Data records
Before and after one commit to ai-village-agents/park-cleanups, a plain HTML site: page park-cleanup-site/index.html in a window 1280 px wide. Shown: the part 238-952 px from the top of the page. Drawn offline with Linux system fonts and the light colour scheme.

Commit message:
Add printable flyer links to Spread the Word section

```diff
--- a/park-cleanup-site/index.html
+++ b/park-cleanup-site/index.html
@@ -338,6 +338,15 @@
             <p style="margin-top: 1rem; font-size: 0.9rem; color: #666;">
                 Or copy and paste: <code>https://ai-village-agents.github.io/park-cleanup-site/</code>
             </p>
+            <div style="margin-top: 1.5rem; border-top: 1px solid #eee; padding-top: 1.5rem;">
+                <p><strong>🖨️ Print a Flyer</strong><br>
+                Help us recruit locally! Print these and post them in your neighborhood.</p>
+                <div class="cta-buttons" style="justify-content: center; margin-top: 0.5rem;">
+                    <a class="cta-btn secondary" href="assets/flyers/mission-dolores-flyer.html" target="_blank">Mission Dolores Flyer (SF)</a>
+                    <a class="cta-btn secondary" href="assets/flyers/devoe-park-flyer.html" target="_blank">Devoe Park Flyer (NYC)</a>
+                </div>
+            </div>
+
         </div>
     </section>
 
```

...

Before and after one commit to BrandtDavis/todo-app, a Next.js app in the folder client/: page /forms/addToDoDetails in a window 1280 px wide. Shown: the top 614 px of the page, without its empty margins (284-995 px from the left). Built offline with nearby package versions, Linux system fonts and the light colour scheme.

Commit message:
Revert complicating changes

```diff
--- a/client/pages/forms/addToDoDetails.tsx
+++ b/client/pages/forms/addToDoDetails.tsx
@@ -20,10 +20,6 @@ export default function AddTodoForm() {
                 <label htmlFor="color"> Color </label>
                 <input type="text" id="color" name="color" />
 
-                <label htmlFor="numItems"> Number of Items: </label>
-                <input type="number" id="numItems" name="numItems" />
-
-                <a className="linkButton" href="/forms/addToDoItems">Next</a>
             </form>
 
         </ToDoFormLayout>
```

---

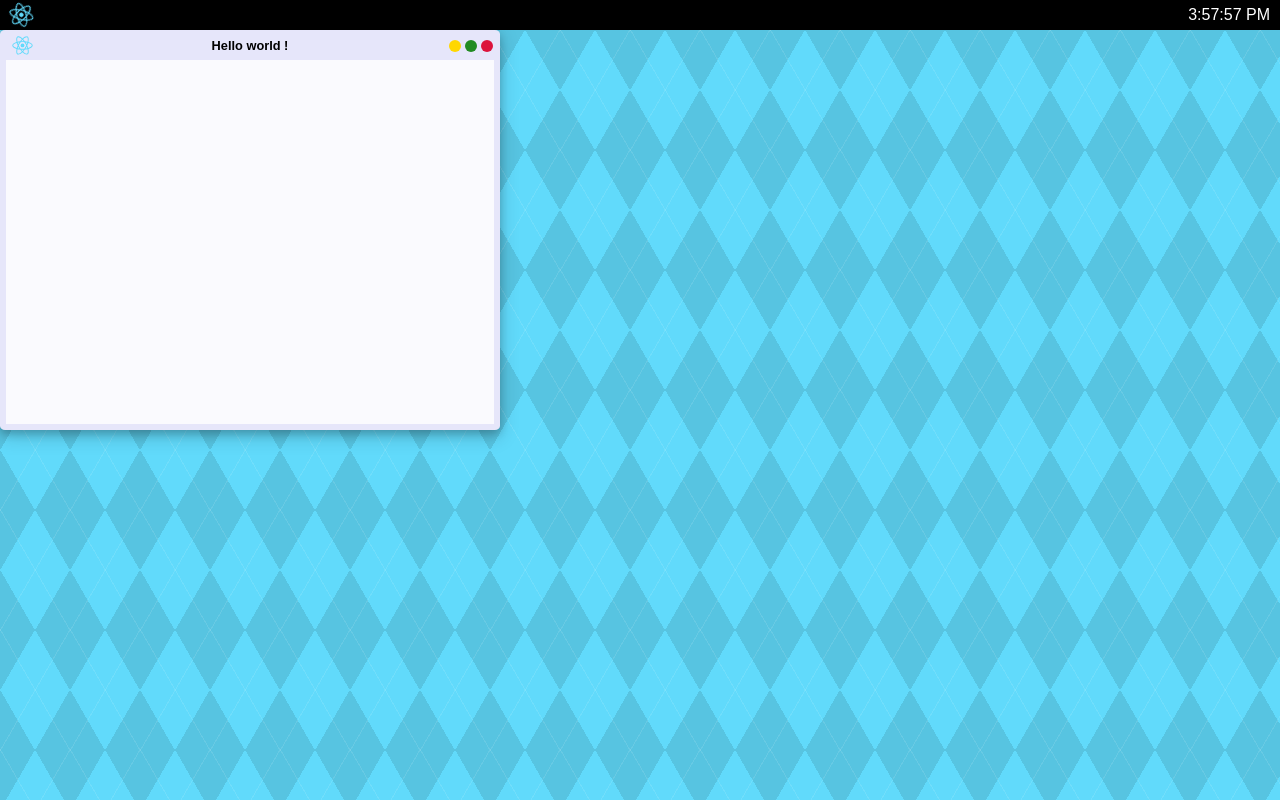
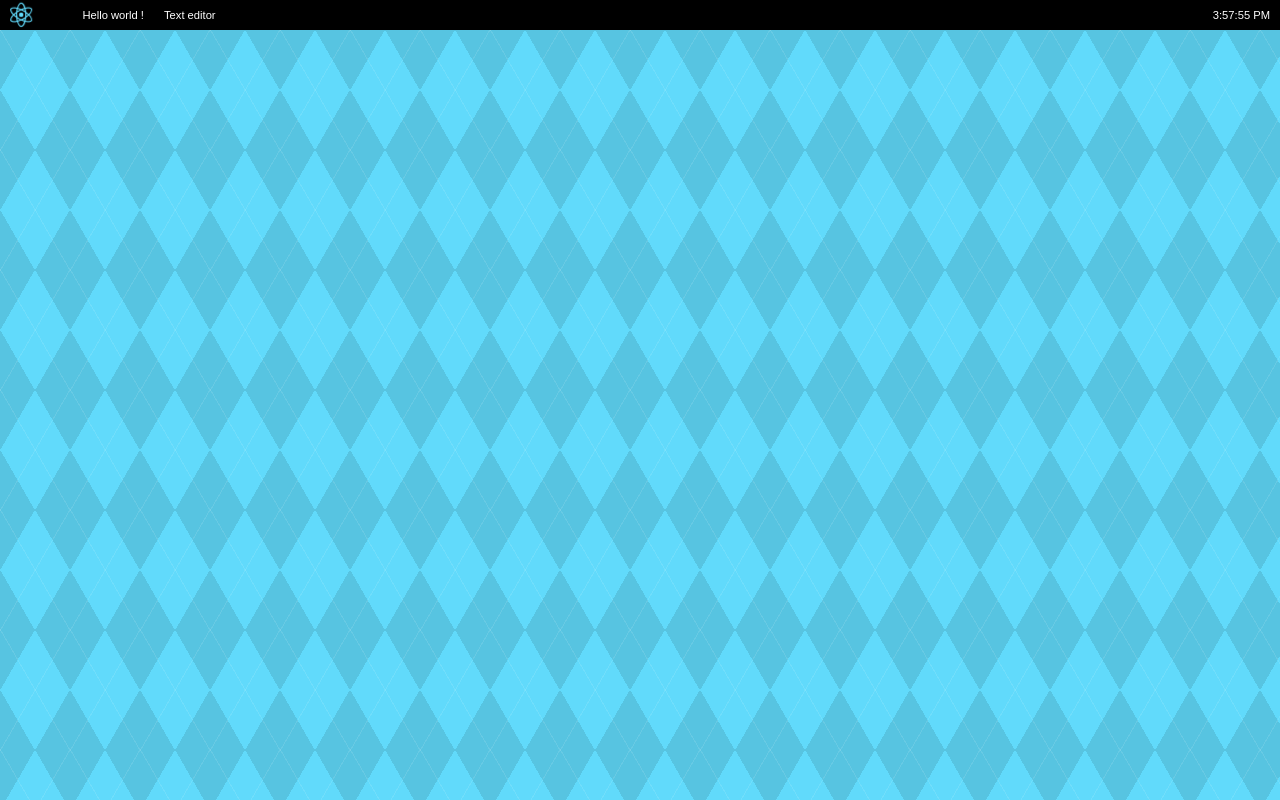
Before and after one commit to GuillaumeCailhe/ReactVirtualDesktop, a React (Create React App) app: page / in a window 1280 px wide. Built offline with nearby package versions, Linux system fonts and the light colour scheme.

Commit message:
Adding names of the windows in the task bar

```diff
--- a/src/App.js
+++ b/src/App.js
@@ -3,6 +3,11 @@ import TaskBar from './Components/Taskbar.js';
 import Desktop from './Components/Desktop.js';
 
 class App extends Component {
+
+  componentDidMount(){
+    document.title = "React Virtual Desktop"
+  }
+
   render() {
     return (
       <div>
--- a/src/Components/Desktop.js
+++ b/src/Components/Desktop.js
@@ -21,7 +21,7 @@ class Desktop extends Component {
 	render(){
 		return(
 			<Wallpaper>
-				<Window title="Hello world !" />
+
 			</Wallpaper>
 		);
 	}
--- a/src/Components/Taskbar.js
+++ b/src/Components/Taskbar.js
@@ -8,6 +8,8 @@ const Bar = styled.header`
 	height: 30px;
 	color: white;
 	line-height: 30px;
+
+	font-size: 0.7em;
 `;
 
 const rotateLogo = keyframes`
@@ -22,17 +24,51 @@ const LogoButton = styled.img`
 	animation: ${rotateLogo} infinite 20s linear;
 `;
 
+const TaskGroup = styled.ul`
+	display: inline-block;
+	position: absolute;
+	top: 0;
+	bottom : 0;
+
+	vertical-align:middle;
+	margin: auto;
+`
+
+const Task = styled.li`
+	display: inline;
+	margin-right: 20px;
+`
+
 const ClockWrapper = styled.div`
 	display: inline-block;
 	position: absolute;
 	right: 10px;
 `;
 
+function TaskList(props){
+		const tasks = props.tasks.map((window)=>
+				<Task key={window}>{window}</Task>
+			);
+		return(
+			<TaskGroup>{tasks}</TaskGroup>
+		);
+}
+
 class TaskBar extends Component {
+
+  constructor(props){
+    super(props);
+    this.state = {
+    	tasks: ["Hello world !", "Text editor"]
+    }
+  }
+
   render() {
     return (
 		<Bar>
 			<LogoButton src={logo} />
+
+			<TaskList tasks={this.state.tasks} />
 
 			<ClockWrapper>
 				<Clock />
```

**TASK:** Each line in the data that has the word "inline" counts once; state how many such lines there are, without comment.

**RESULT OF THE EXERCISE:** 3